Layla Moran introduced a motion at the Liberal Democrat Spring Conference to update the party’s policy on Europe. She pointed out that, far from securing cultural ties with our continental neighbours, red tape is strangling a new generation of musicians, and we need paper-free tours for artists. The Government’s new Turing scheme is not adequate and does not offer the benefits of Erasmus plus.
The UK should scrap passport requirements for school trips. The youth mobility scheme for gap-years needs to be reinstated, as this would also help plug the social care gap with young temporary care workers from the EU. In the withdrawal negotiations, the EU offered concessions on many of these cultural ties, but the UK hard-Brexit negotiators declined them. Now we are beginning to see the cost.
The various speakers who followed all supported the motion, most of them telling stories from their own experience. Others in the chat also mentioned specific examples.
Turing vs Erasmus+
Comparing Turing to Erasmus+ someone pointed out that Turing will help only the wealthiest students from elsewhere to come to the UK, and not help youth from poorer families. These used to benefit from Erasmus+ links between colleges of further education.
Turing only pays fees but none of the other expenses such as travel, visa fees, and accommodation. Examples popped up in the chat about British students trying to go to Spain hit by visa costs, and students from Dunbar who now had to pay for accommodation in France.
UK’s Passport Requirement Is a Deterrent
Within the EU school students need only ID cards to travel on short visits. Now they need passports for entry to the UK. But this will deter schools from poorer communities: ID cards cost €16 while passports cost €100. If a class from Germany, for instance, contains some Turkish students, they might not be able to come at all.

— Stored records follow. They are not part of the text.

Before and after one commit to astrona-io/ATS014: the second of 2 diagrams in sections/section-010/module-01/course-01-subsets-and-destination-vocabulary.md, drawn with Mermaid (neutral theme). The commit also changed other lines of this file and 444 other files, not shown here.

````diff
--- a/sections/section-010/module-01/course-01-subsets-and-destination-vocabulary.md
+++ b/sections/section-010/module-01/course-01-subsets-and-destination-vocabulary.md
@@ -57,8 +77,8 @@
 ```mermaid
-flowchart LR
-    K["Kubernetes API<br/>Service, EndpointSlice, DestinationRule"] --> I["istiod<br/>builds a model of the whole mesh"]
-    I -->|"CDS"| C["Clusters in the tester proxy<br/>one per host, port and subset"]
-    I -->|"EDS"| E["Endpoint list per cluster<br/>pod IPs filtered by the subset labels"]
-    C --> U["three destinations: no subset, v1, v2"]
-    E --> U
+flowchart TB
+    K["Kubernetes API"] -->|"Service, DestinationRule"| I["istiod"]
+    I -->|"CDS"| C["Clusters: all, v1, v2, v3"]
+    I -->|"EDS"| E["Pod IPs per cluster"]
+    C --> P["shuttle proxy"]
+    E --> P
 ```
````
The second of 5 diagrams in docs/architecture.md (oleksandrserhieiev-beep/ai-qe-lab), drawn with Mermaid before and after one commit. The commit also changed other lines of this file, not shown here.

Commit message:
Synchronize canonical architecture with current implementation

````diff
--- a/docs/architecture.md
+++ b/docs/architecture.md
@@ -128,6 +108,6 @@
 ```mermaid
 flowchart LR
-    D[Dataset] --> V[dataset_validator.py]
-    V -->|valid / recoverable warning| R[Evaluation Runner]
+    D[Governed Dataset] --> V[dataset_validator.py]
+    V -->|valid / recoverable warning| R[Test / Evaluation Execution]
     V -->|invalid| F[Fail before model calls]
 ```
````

In Kent, school parties are very important to the high street economy of Canterbury, with many constantly flowing through the medieval streets to the Cathedral, and other sites. Covid has, of course, blocked such parties this year, but in this next school year, we will see how the Brexit visa requirement harms the Canterbury tourist economy.
School Visits Opened Windows Of Opportunity
School visits used to lead to further opportunities. For instance a school student hosted by a family in Scotland realised she could study to be a vet in Scotland under Erasmus+. But no longer.
Throughout the UK school system, the number studying foreign languages or planning to major in them is falling, especially German.
Loss Of Language Students Leads To Loss Of Language Schools
The many schools teaching English as a foreign language, that used to attract hundreds of thousands from Europe to their courses in the UK, are already suffering from pandemic travel restrictions. They are now likely to go out of business because of Brexit visa restrictions.
No Agreement Yet On Mutual Recognition Of Professional Qualifications
In the chat, someone mentioned the problems of professionally qualified individuals. Architects and engineers, who used to take contracts in other EU countries, are now blocked from doing so, because mutual recognition of qualifications has not been agreed.
It is also much harder for academics and research scientists to work across EU borders. It is not just the visas for the academics that is the problem: they need to transport their equipment across borders, such as isotopes. They have to fill in “Carnets” and present them at every national frontier.
Loss Of EU Funding For Research
One speaker, clearly a physics teacher, described how he got EU funds to investigate physics education on the continent. Such funds will not now be available to the UK. So he pointed out that “cultural ties” are not just for arts and music but also for science.
Music Industry Badly Hit
Several speakers gave more details on how Brexit hampers the music industry. For example, in the Netherlands a jazz group on tour from the UK consisted of an English singer backed up by an Italian pianist and a German clarinet player, a multi-national collaboration that will become increasingly unlikely.
Someone also pointed out that the music industry is much more than just the performers: there is a whole support structure of transport, lighting, installation, and media, with jobs in all these likely to fall away.
Already, someone in the chat said, there is a drop in music graduates able to get jobs in the music industry. But music has for decades been at the forefront of creative industry export with Cool Britannia concerts in Europe. As someone quipped: let the Yellow Brick Road replace the Blue Wall.